Dear Dr. Archer,
I grew up in a household with a father who was verbally and physically abusive. It did not stop me from doing well in school and I never missed a day of school. Depression was a normal part of my life ever since I realized that what my father was doing was destructive.
This hit hard when I went to college. The counselor on campus wrote a prescription for meds and sent me on my way. My grades slipped and I went from a high school honor student to the bottom 25 percent in college.
After completing college, I moved home with my parents and was told by my mom that she was also abused by my father for most of their marriage. She said she remained with him so we wouldn't have a broken home until my younger sister and I graduated college. She left him shortly after that.
That was it. I could no longer be in the house with him, so my next goal was to get a job and move out of the house. He always said he couldn't accomplish his goals because he had a family to raise, so this would be his dream come true. Well, that wasn't the case.

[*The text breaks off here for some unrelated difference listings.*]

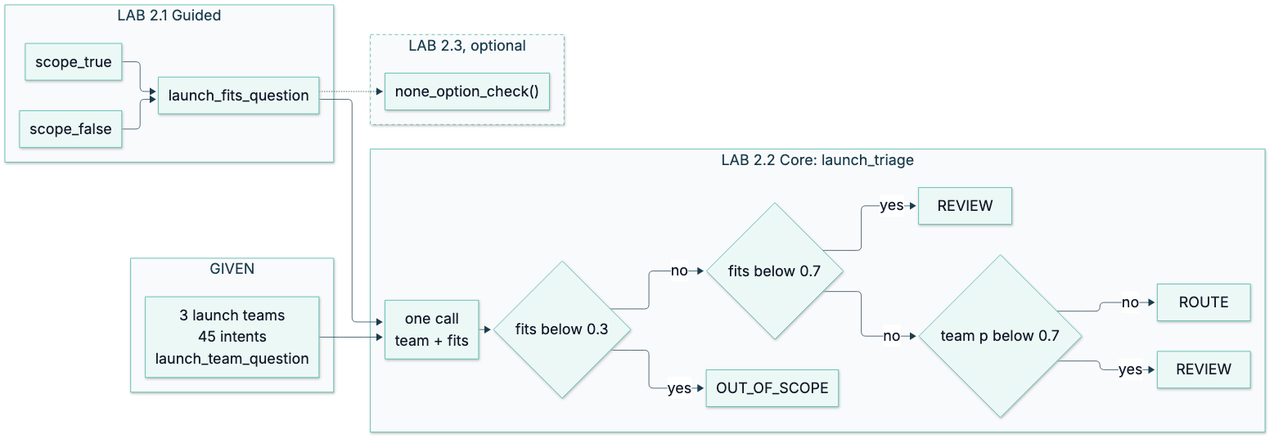
The Mermaid diagram course/diagrams/module_03/p2-lab-map.png in axel-sirota/getting_started_jev, before a commit. Its source is kept beside it as course/diagrams/module_03/p2-lab-map.mmd.
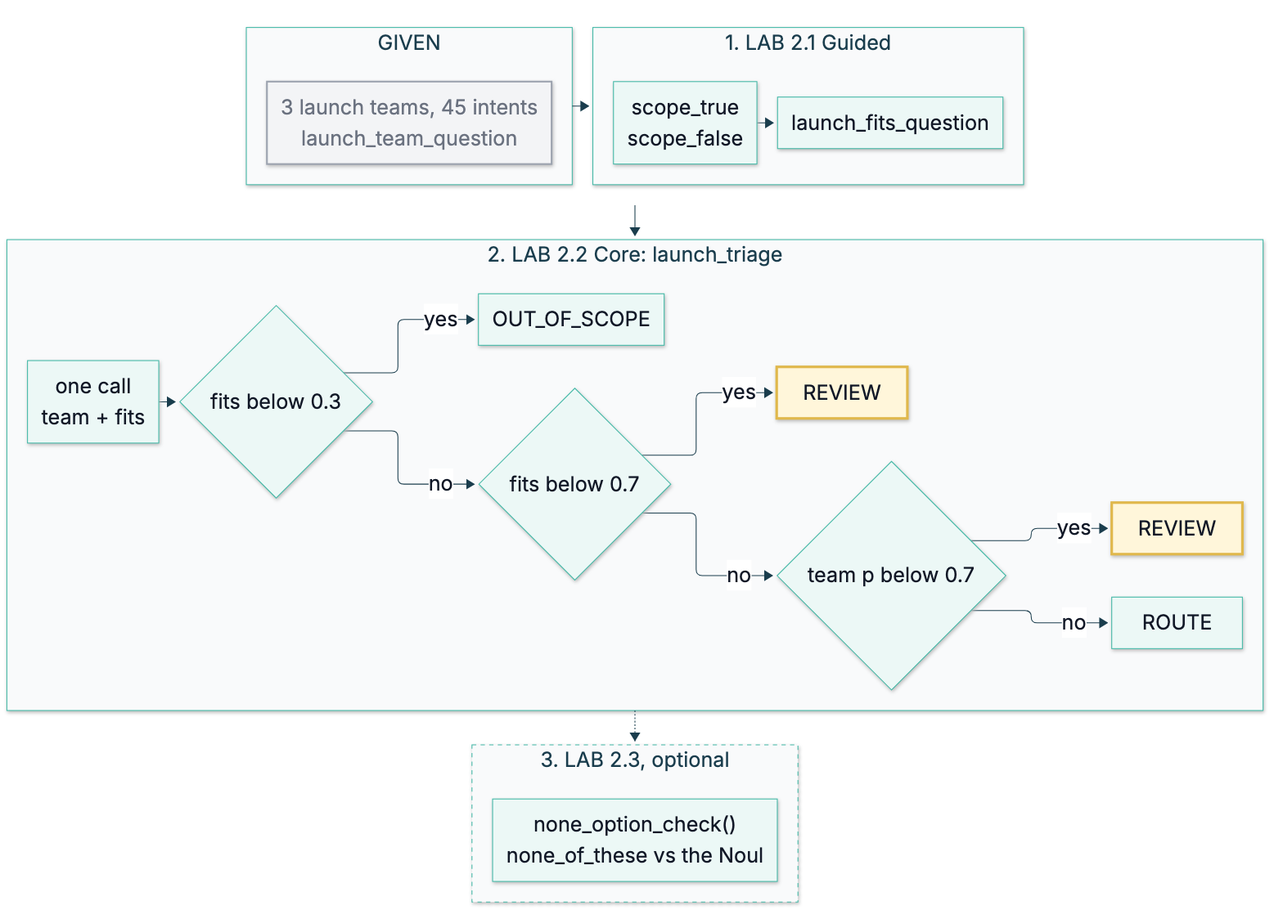
The same file after the commit.

The edit, as a diff of the source:
```diff
@@ -1,14 +1,20 @@
 %%{init: {"theme": "base", "themeVariables": {"fontFamily": "Inter, sans-serif", "primaryColor": "#ECF8F6", "primaryBorderColor": "#40B8A6", "primaryTextColor": "#111827", "lineColor": "#1A3D4D", "secondaryColor": "#F9FAFB", "tertiaryColor": "#FFFFFF", "clusterBkg": "#F9FAFB", "clusterBorder": "#D1D5DB", "actorBkg": "#ECF8F6", "actorBorder": "#40B8A6", "noteBkgColor": "#FFF6DA", "noteBorderColor": "#E0B84C"}}}%%
-flowchart LR
-  subgraph GIVEN["GIVEN"]
-    L["3 launch teams<br/>45 intents<br/>launch_team_question"]
+flowchart TB
+  subgraph ROW1[" "]
+    direction LR
+    subgraph GIVEN["GIVEN"]
+      L["3 launch teams, 45 intents<br/>launch_team_question"]
+    end
+    subgraph L1["1. LAB 2.1 Guided"]
+      direction LR
+      T["scope_true<br/>scope_false"]
+      N["launch_fits_question"]
+      T --> N
+    end
+    GIVEN --> L1
   end
-  subgraph L1["LAB 2.1 Guided"]
-    T["scope_true"]
-    F2["scope_false"]
-    N["launch_fits_question"]
-  end
-  subgraph L2["LAB 2.2 Core: launch_triage"]
+  subgraph L2["2. LAB 2.2 Core: launch_triage"]
+    direction LR
     J["one call<br/>team + fits"]
     D1{"fits below 0.3"}
     D2{"fits below 0.7"}
@@ -17,24 +23,27 @@
     REV1["REVIEW"]
     REV2["REVIEW"]
     RT["ROUTE"]
+    J --> D1
+    D1 -- yes --> OUT
+    D1 -- no --> D2
+    D2 -- yes --> REV1
+    D2 -- no --> D3
+    D3 -- yes --> REV2
+    D3 -- no --> RT
   end
-  subgraph L3["LAB 2.3, optional"]
-    X["none_option_check()"]
+  subgraph L3["3. LAB 2.3, optional"]
+    X["none_option_check()<br/>none_of_these vs the Noul"]
   end
-  T --> N
-  F2 --> N
-  L --> J
-  N --> J
-  J --> D1
-  D1 -- yes --> OUT
-  D1 -- no --> D2
-  D2 -- yes --> REV1
-  D2 -- no --> D3
-  D3 -- yes --> REV2
-  D3 -- no --> RT
-  N -.-> X
-  style L3 stroke-dasharray:5 5
+  ROW1 --> L2
+  L2 -.-> L3
 
   classDef fail fill:#FDECEA,stroke:#B42318,stroke-width:4px
   classDef changed fill:#D5F2EC,stroke:#1A3D4D,stroke-width:4px
   classDef ok fill:#ECF8F6,stroke:#1A3D4D,stroke-width:3px
+  classDef muted fill:#F3F4F6,stroke:#9CA3AF,stroke-width:2px,color:#6B7280
+  classDef human fill:#FFF6DA,stroke:#E0B84C,stroke-width:3px
+  style ROW1 fill:none,stroke:none
+  class L muted
+  class REV1 human
+  class REV2 human
+  style L3 stroke-dasharray:5 5
```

He is now living alone and still sending my mother harassing emails almost every day. A little about his past: he lost his mother at 9 years old and I believe he has a paranoid personality. He always thinks that people are lying to him or trying to take advantage of him. He twists words from the Bible to back up whatever he says or does.
He says that his family is cursed by the devil and my mother is the root cause. Needless to say, he has pushed his entire family away. I recently got married and purchased a second home. I should be in heaven right now and enjoying life. However, I don't feel any emotion but anger.
I coped with these feeling with the use of drugs and alcohol in college, but I've cut all of that out since my first job after college in 2004. I've become pretty good at faking smiles and acting like I'm interested in people's conversations, but it's very exhausting for me.
Every day seems like a struggle, and it's not fair to my wife and 8 year old son. It is also affecting my performance at work. This has gone on for too long and I don't want to live like this any longer.
I agree one hundred percent! It is time to put the past to bed, and your first step should be counseling. Joshua, the years you spend listening to the rhetoric of your angry father affected you; it still is. Sometimes we need a little help to search within ourselves to find answers, or even to realize that there are no answers to be found.
Acceptance of yourself, as well as your past, is important. Look for a therapist who specializes in childhood emotional and physical abuse, and start seeing him on a regular basis. I think that after a few sessions you will feel much, much better. You must drag this up, discuss it in depth and then leave it behind.
Also, check out Adult Survivors of Child Abuse, an online support group. Seeking help is in no way, shape or form a sign of weakness, but rather a proactive approach to making your life the best it can be.
Believe it or not, Joshua, you are in control here. Do whatever it is you need to do, but come to terms with your childhood so you can provide for the family you have today. Your son depends on you -- isn't he worth it? Good luck.